Copycat bills demand questions from voters, transparency from legislators
For anyone who follows state government, it’s always been a question: Why are Minnesota legislators so often addressing the same issues as legislators in other states? Is it the zeitgeist, or something else?
Think marijuana, tort reform, minimum wage, gay marriage, taxes on sugary drinks, etc. Now we know why — copycat legislation crafted and pushed by special interests.
A two-year investigation by USA Today, The Arizona Republic and the Center for Public Integrity found that at least 10,000 bills almost entirely copied from model legislation were introduced in statehouses nationwide in the past eight years. More than 2,100 of those bills were signed into law.
Minnesota legislators introduced at least 247 such bills from 2012 through 2018. (The research tool has yet to examine legislation proposed this session.) All these bills have roots in corporations, industry groups or think tanks. Those entities — essentially special interests — dream them up, tap experts to draft them and then find a legislator in targeted states to serve as chief author and lead the push to pass them.
As the USA Today report showed, sometimes legislators don’t even know these are “copy/paste/legislate” bills and often the bills are named in very misleading ways (as are original bills, to be fair).
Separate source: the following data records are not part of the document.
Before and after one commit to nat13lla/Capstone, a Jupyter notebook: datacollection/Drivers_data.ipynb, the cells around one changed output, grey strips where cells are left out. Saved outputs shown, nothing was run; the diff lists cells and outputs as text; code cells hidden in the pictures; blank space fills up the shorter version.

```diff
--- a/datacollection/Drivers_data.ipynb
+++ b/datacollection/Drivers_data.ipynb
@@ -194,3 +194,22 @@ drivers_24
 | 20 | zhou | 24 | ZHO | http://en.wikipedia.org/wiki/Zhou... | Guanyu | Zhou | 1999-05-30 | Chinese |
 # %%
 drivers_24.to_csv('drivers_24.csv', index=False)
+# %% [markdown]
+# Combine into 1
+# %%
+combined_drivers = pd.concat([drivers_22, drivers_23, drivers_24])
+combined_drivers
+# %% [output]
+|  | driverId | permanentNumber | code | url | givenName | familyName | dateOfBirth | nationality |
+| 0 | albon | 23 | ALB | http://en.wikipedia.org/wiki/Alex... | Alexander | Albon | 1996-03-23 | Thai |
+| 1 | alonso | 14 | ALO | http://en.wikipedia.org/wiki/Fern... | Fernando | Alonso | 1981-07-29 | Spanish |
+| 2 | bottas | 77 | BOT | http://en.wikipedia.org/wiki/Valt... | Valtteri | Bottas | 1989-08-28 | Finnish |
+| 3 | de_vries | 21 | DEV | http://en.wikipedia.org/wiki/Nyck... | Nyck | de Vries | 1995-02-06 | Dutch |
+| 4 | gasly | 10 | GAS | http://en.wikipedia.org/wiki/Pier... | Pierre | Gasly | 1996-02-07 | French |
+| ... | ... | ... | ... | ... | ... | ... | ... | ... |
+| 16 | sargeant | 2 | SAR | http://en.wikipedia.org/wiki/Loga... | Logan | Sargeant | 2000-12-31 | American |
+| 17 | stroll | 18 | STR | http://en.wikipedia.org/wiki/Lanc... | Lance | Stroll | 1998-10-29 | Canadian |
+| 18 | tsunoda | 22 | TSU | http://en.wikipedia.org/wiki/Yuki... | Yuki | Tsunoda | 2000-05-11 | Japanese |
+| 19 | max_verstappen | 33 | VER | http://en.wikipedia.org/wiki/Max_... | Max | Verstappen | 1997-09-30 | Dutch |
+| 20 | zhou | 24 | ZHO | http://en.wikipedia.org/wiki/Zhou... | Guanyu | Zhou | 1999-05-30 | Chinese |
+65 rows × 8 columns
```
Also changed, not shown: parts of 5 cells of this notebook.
Witness the Asbestos Transparency Act, which didn’t help people exposed to asbestos. It was written by corporations to make it harder for victims of asbestos-related illnesses to recoup money. The HOPE Act, introduced in nine states, was written by a conservative advocacy group to make it more difficult for people to get food stamps.
Those examples highlight the two most important takeaways. For voters: Ask more questions. For legislators: Be more transparent.
The lack of information involving these “copy/paste/legislate” bills is astounding. Until this report — which was generated through computer-assisted reporting that will continue with every legislative session — voters and even legislators likely did not know how common this practice had become. Of course, for those practicing it, that was great.
As the report noted, copycat bills don’t require registered lobbyists, don’t show up on expense reports or on campaign finance disclosure forms. Now, though, voters should demand to know what bills their legislators are sponsoring, who wrote them and why they deserve passage. If those bills are promoting good ideas, they will stand up to such scrutiny. …
Voters, it’s time to ask questions. It’s time to demand transparency.
It’s time to seriously reduce “copy/paste/legislate” in Minnesota and across the nation.
— St. Cloud Times